Michael Howard yesterday condemned Gordon Brown as a "borrow now, tax later Chancellor", insisting that sharp increases in Government borrowing were a guarantee of substantial tax rises to come.
The Tory leader rounded on Mr Brown, arguing that tax rises would be "inevitable" if Labour wins a third term in power. "This is a credit-card Budget from a credit-card Chancellor," he said. "The borrow now, tax later, budget from the borrow now, tax later Chancellor.
"If he has his way, the country will pay for it later in Labour's third term tax rises."
Highlighting the divide between Labour and the Conservatives, Mr Howard said: "Very soon the nation will face a choice: we on this side of the House want to give patients and parents and professionals more control, to bring in real reform; that's the way to end the cycle of tax and spend.
"This Government will never deliver real reform of our public services; all it offers is more of the same: higher spending, higher borrowing and ever-higher taxes."
Vincent Cable, the Liberal Democrat Treasury spokesman, also criticised the Government, warning it had to make "tough choices" on public spending.
But Labour MPs cheered Mr Brown as he promised to increase spending on key public services. Conservative MPs cheered as Mr Howard mocked Mr Brown's upbeat assessment of the economy. He said: "The Chancellor's Budget begged the central question of his performance. If everything's going so well, why do you have to borrow so much?"
Mr Howard declared that the forecast for borrowing had risen from £30bn in 2001 to £72bn a year later and was now predicted to rise as high as £140bn. He told Mr Brown: "Today you are predicting borrowing of over £140bn and you are on course to borrow this year alone almost five times as much as you forecast at the time of the last election. And this is at a time when you claim the economy is doing well. How much would this Chancellor be borrowing if the economy went into a downturn?"
Mr Howard said that the savings rate had fallen, despite promises to create a "savings culture". He said: "The Chancellor has spoken about enterprise as he does every year. Page 225 of the Red Book shows that business investment has fallen for two years in a row.
"Page 237 shows that the trade deficit is at the highest level since the 17th century and page 240 of the Red Book makes it clear that manufacturing output is lower than in 1997 in common with manufacturing investment. And the number of people in manufacturing is falling by 6,000 a month. All this from a Chancellor who promised an industrial policy so our manufacturing industries can grow again."
Mocking Mr Brown's decision to put a judgement on entry to the Euro, Mr Howard attacked the Chancellor's failure to stay within Euro-zone rules governing budget deficits: "He's broken the rules and he hasn't even joined the club."
He added: "None of the Chancellor's bluster can disguise the fact that this is a Government which has increased taxes and increased borrowing. The borrowing he has announced today is simply unsustainable. This Budget has made it clear that if Labour get a third term, tax rises are inevitable."
Mr Cable said he did not back Conservative warnings of a fiscal crisis. But he said: "The Chancellor's finest hour was in his first week in office in 1997 when he made the Bank of England independent.

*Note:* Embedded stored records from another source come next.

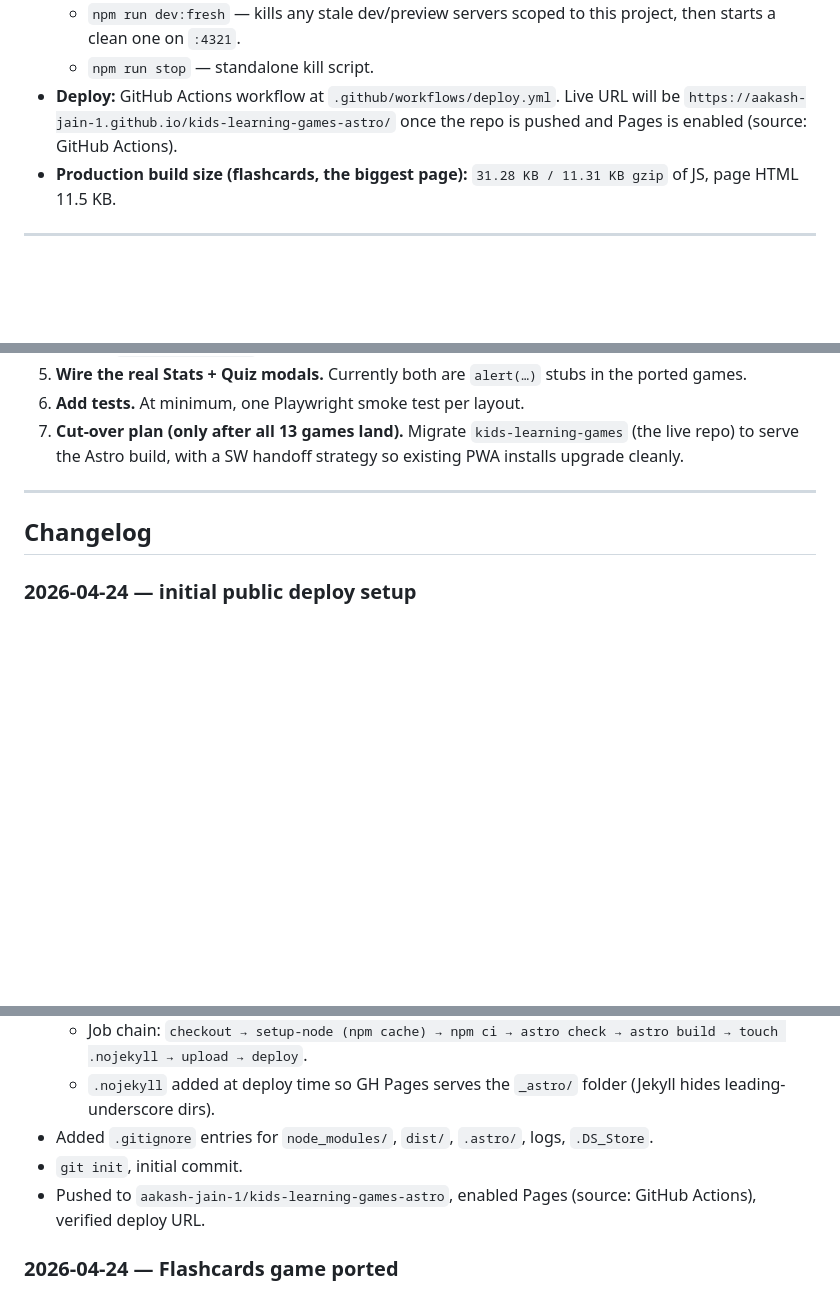
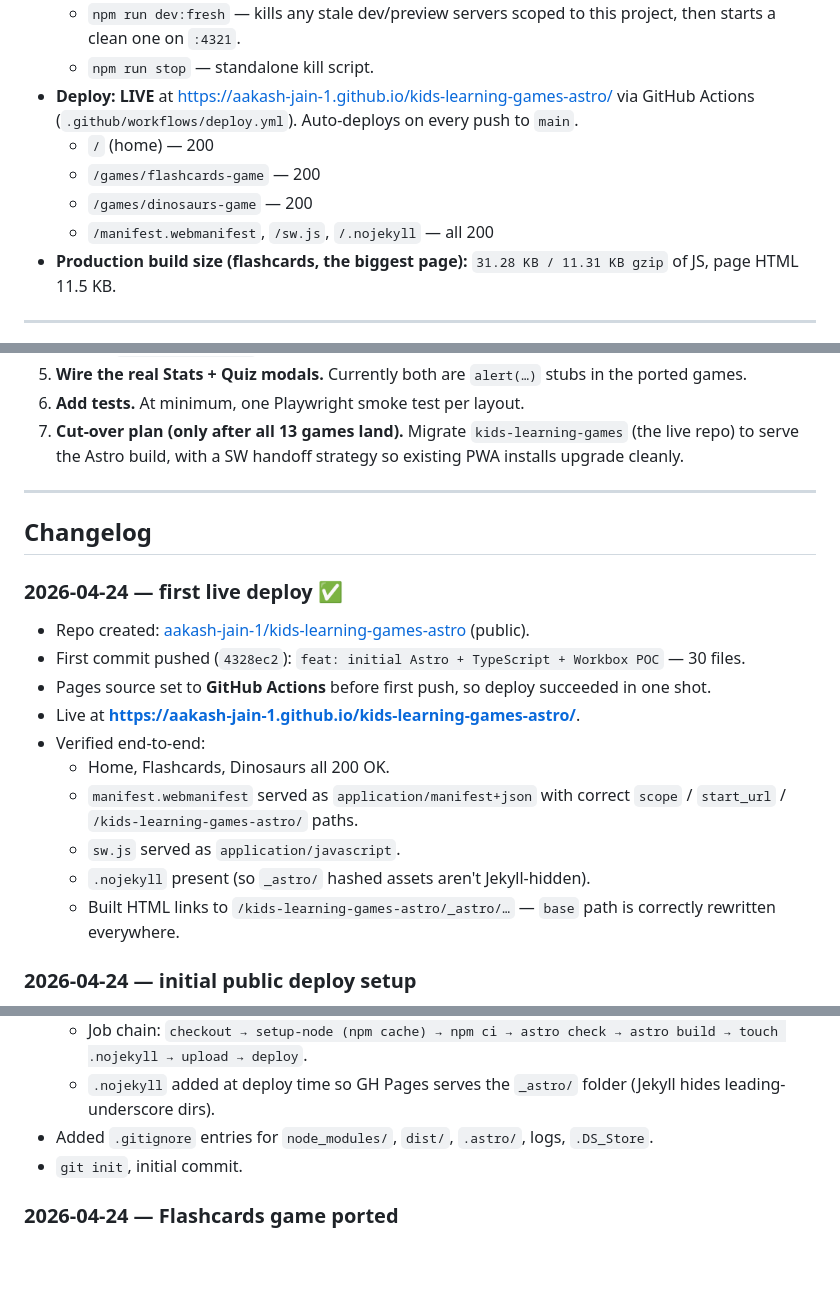
Before and after one commit to aakash-jain-1/kids-learning-games-astro, a Markdown page: PROGRESS.md, 3 parts joined by grey strips. Rendered like a GitHub page; blank space fills up the shorter version.

Commit message:
docs: record first successful live deploy in PROGRESS.md
Site is live at https://aakash-jain-1.github.io/kids-learning-games-astro/
All routes, PWA manifest, service worker, and .nojekyll verified 200.

Made-with: Cursor

```diff
--- a/PROGRESS.md
+++ b/PROGRESS.md
@@ -25,7 +25,11 @@ Living log of the Astro + TypeScript + Workbox rewrite of
 - **Dev ergonomics:**
   - `npm run dev:fresh` — kills any stale dev/preview servers scoped to this project, then starts a clean one on `:4321`.
   - `npm run stop` — standalone kill script.
-- **Deploy:** GitHub Actions workflow at `.github/workflows/deploy.yml`. Live URL will be `https://aakash-jain-1.github.io/kids-learning-games-astro/` once the repo is pushed and Pages is enabled (source: GitHub Actions).
+- **Deploy: LIVE** at https://aakash-jain-1.github.io/kids-learning-games-astro/ via GitHub Actions (`.github/workflows/deploy.yml`). Auto-deploys on every push to `main`.
+  - `/` (home) — 200
+  - `/games/flashcards-game` — 200
+  - `/games/dinosaurs-game` — 200
+  - `/manifest.webmanifest`, `/sw.js`, `/.nojekyll` — all 200
 - **Production build size (flashcards, the biggest page):** `31.28 KB / 11.31 KB gzip` of JS, page HTML 11.5 KB.
 
 ---
@@ -46,6 +50,19 @@ Rough order of payoff:
 
 ## Changelog
 
+### 2026-04-24 — first live deploy ✅
+
+- Repo created: [aakash-jain-1/kids-learning-games-astro](https://github.com/aakash-jain-1/kids-learning-games-astro) (public).
+- First commit pushed (`4328ec2`): `feat: initial Astro + TypeScript + Workbox POC` — 30 files.
+- Pages source set to **GitHub Actions** before first push, so deploy succeeded in one shot.
+- Live at **https://aakash-jain-1.github.io/kids-learning-games-astro/**.
+- Verified end-to-end:
+  - Home, Flashcards, Dinosaurs all 200 OK.
+  - `manifest.webmanifest` served as `application/manifest+json` with correct `scope` / `start_url` / `/kids-learning-games-astro/` paths.
+  - `sw.js` served as `application/javascript`.
+  - `.nojekyll` present (so `_astro/` hashed assets aren't Jekyll-hidden).
+  - Built HTML links to `/kids-learning-games-astro/_astro/…` — `base` path is correctly rewritten everywhere.
+
 ### 2026-04-24 — initial public deploy setup
 
 - Renamed deploy target from `/kids-learning-games` → `/kids-learning-games-astro` so the POC runs at its own Pages URL without colliding with the live vanilla site.
@@ -55,7 +72,6 @@ Rough order of payoff:
   - `.nojekyll` added at deploy time so GH Pages serves the `_astro/` folder (Jekyll hides leading-underscore dirs).
 - Added `.gitignore` entries for `node_modules/`, `dist/`, `.astro/`, logs, `.DS_Store`.
 - `git init`, initial commit.
-- Pushed to `aakash-jain-1/kids-learning-games-astro`, enabled Pages (source: GitHub Actions), verified deploy URL.
 
 ### 2026-04-24 — Flashcards game ported
 
```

Many of the problems we can now see have been building up ever since and the big decision in this Budget was not to tackle them until after the general election."
He warned of high levels of consumer debt and inflated house prices that would lead to "financial disaster" for families if interest rates rise.
Mr Cable welcomed yesterday reports into tackling housing shortages but warned: "They do not even begin to address the problem of the speculative bubble which lies behind the housing market and which could well collapse with disastrous consequences."
Frank Field, the former social security minister, welcomed the cuts in Civil Service jobs. He said: "Most of our constituents will have cheered about the real hunt down of waste and inefficiency, but for us now it is a two-edged sword.
"The Opposition and the Liberal Democrats are talking about making great cuts here. The more we start being seen to be delivering on this and we should be, it is surely going to become more difficult to say it is absurd for the Tories to say they can make similar savings."Reuse content